# [What you need to do]
Look through the data below for the string "const", and copy every line where it turns up.

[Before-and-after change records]
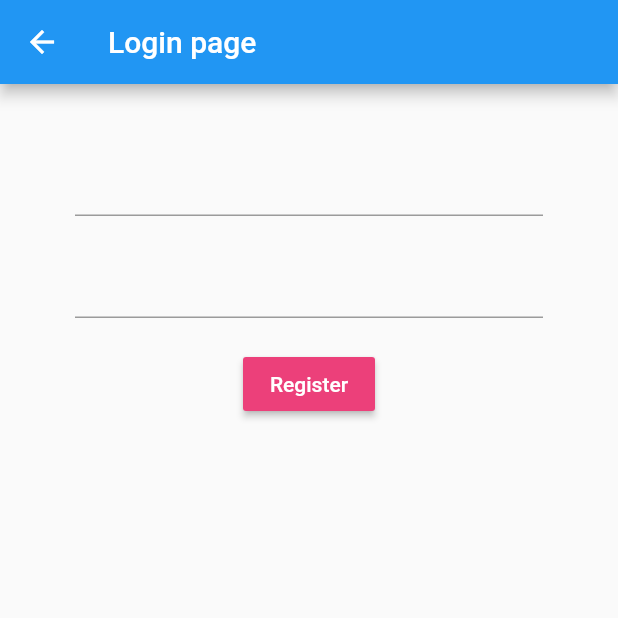
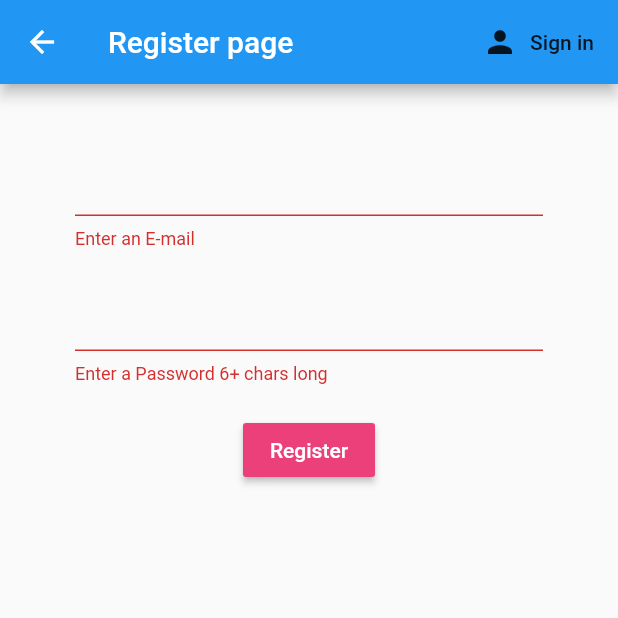
Before and after one commit to mu-suke/flutter_fire_with_provider, a Flutter app: the RegisterPage screen opened directly, after a tap on "Register", on a phone screen of 412 x 824 dp, the top half of it. Run offline on Flutter 3.47's test engine with Material 2 defaults, Android fonts, the phone set to English and light mode, and no system bars; our stand-ins replace firebase_auth, firebase_core; accounts and stored records are empty.

Commit message:
Implement register logic

```diff
--- a/lib/views/register_page.dart
+++ b/lib/views/register_page.dart
@@ -1,31 +1,42 @@
 import 'package:flutter/material.dart';
 import 'package:flutter_firebase_provider/services/user_service.dart';
 
+class RegisterPage extends StatefulWidget {
+  final Function toggleView;
+  RegisterPage({this.toggleView});
 
-class RegisterPage extends StatefulWidget {
   @override
   _RegisterPageState createState() => _RegisterPageState();
 }
 
 class _RegisterPageState extends State<RegisterPage> {
   final UserService _auth = UserService();
+  final _formKey = GlobalKey<FormState>();
 
   String email = '';
   String password = '';
+  String error = '';
 
   @override
   Widget build(BuildContext context) {
     return Scaffold(
-      appBar: AppBar(
-        title: const Text('Login page'),
-      ),
+      appBar: AppBar(title: const Text('Register page'), actions: <Widget>[
+        FlatButton.icon(
+            onPressed: () {
+              widget.toggleView();
+            },
+            icon: const Icon(Icons.person),
+            label: const Text('Sign in'))
+      ]),
       body: Container(
         padding: EdgeInsets.symmetric(vertical: 20.0, horizontal: 50.0),
         child: Form(
+            key: _formKey,
             child: Column(
               children: <Widget>[
                 SizedBox(height: 20.0),
                 TextFormField(
+                  validator: (val) => val.isEmpty ? 'Enter an E-mail' : null,
                   onChanged: (val) {
                     setState(() {
                       email = val;
@@ -35,6 +46,8 @@ class _RegisterPageState extends State<RegisterPage> {
                 SizedBox(height: 20.0),
                 TextFormField(
                   obscureText: true,
+                  validator: (val) =>
+                      val.length < 6 ? 'Enter a Password 6+ chars long' : null,
                   onChanged: (val) {
                     setState(() {
                       password = val;
@@ -49,13 +62,26 @@ class _RegisterPageState extends State<RegisterPage> {
                     style: TextStyle(color: Colors.white),
                   ),
                   onPressed: () async {
-                    print(email);
-                    print(password);
+                    if (_formKey.currentState.validate()) {
+                      print(email);
+                      print(password);
+                      dynamic result = await _auth.registerWithEmailAndPassword(
+                          email, password);
+                      if (result == null) {
+                        setState(() {
+                          error = 'please supply a valid email';
+                        });
+                      }
+                    }
                   },
+                ),
+                SizedBox(height: 12.0),
+                Text(
+                  error ?? '',
+                  style: TextStyle(color: Colors.red, fontSize: 14.0),
                 )
               ],
-            )
-        ),
+            )),
       ),
     );
   }
```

# [Exercise answer]
-        title: const Text('Login page'),
+      appBar: AppBar(title: const Text('Register page'), actions: <Widget>[
+            icon: const Icon(Icons.person),
+            label: const Text('Sign in'))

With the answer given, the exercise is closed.